  • Health. When I am physcially fit I am more mentally alert and capable as well. Years ago while my mother and I were full time caregivers for my grandmother I quit my gym membership. Years after that I aggravated a back injury and had to stop running. But if I let myself get too weak physically I also lose a lot of IQ points and have trouble with my mental concentration. So, with no gym and running off the table I started doing yoga just to keep myself somewhat fit–and lucid. I developed a new routine. I would do 15 minutes of yoga every day. In fact, just type in “15 minute yoga lower back workout” into YouTube and you can probably work out to some of the same videos that I do. It’ll be like we’re virtual gym buddies. (As an aside, I think I am finally well enough to start running again. Just last month I went for short jogs 3 nights in a row… until I got sick).

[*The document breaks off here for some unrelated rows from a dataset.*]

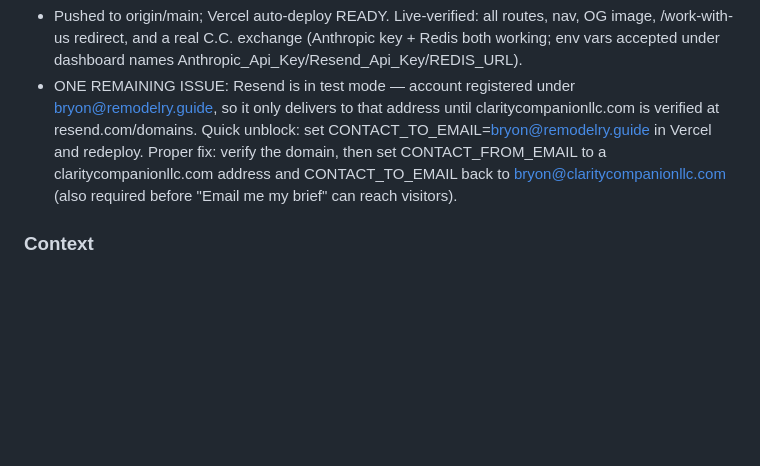
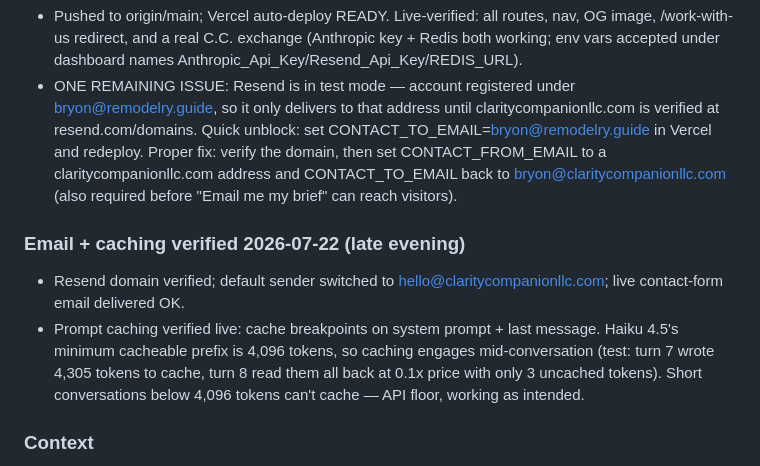
Before and after one commit to bryonskvor-pixel/claritycompanionllc, a Markdown page: SESSION_NOTES.md, the part around the change. GitHub-like rendering; blank space fills up the shorter version.

Commit message:
Record caching and email verification in session notes
Co-Authored-By: Claude Fable 5 <noreply@anthropic.com>

```diff
--- a/SESSION_NOTES.md
+++ b/SESSION_NOTES.md
@@ -23,6 +23,10 @@
 - Pushed to origin/main; Vercel auto-deploy READY. Live-verified: all routes, nav, OG image, /work-with-us redirect, and a real C.C. exchange (Anthropic key + Redis both working; env vars accepted under dashboard names Anthropic_Api_Key/Resend_Api_Key/REDIS_URL).
 - ONE REMAINING ISSUE: Resend is in test mode — account registered under bryon@remodelry.guide, so it only delivers to that address until claritycompanionllc.com is verified at resend.com/domains. Quick unblock: set CONTACT_TO_EMAIL=bryon@remodelry.guide in Vercel and redeploy. Proper fix: verify the domain, then set CONTACT_FROM_EMAIL to a claritycompanionllc.com address and CONTACT_TO_EMAIL back to bryon@claritycompanionllc.com (also required before "Email me my brief" can reach visitors).
 
+### Email + caching verified 2026-07-22 (late evening)
+- Resend domain verified; default sender switched to hello@claritycompanionllc.com; live contact-form email delivered OK.
+- Prompt caching verified live: cache breakpoints on system prompt + last message. Haiku 4.5's minimum cacheable prefix is 4,096 tokens, so caching engages mid-conversation (test: turn 7 wrote 4,305 tokens to cache, turn 8 read them all back at 0.1x price with only 3 uncached tokens). Short conversations below 4,096 tokens can't cache — API floor, working as intended.
+
 ### Context
 - Repo is plain static HTML on Vercel; nested routes = `dir/index.html`; root pages use rewrites in `vercel.json`.
 - Specs live in repo as `implementationspec.md` / `intakespec.md`; prototypes as `clarityservicespage/index.html` / `clarityintakesystem/index.html` (keep — they're the design source of truth).
```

  • Forgiveness. Eventually something will happen that will knock you off your routine. I, for example, got sick and started sleeping in, stopped exercising, and stopped writing and talking to people (that last one wasn’t really my fault). When you make a mistake, you get lazy, you lose your momentum. But the simple fact that you feel guilty about your laziness means that you are a good person inside. Forgive yourself and move on. I could probably write an entire book on the subject of forgiveness alone, because I think it is one of the greatest shackles that we attach to ourselves that prevent us from moving on. Sometimes it’s forgiveness of someone else, but more often it’s forgiveness of ourselves. And the greater the expectations you have of yourself (once again, because you are a good person) usually the more brutal you are with yourself. Forgive yourself.
  • But not too much. Because even though I was sick, and even though I was lazy, my own hardships are always fairly trivial compared to what someone else is going through right now. So I don’t take my laziness lightly. Wasted time is never recovered. So forgive yourself, but pledge to do better next time.

So, back to my regular writing, regular posting, and for anyone who happens to be holding a glass of wine in their hand right this instant: “To your health.”

Do you sometimes feel discontent with your productivity? How do you handle laziness?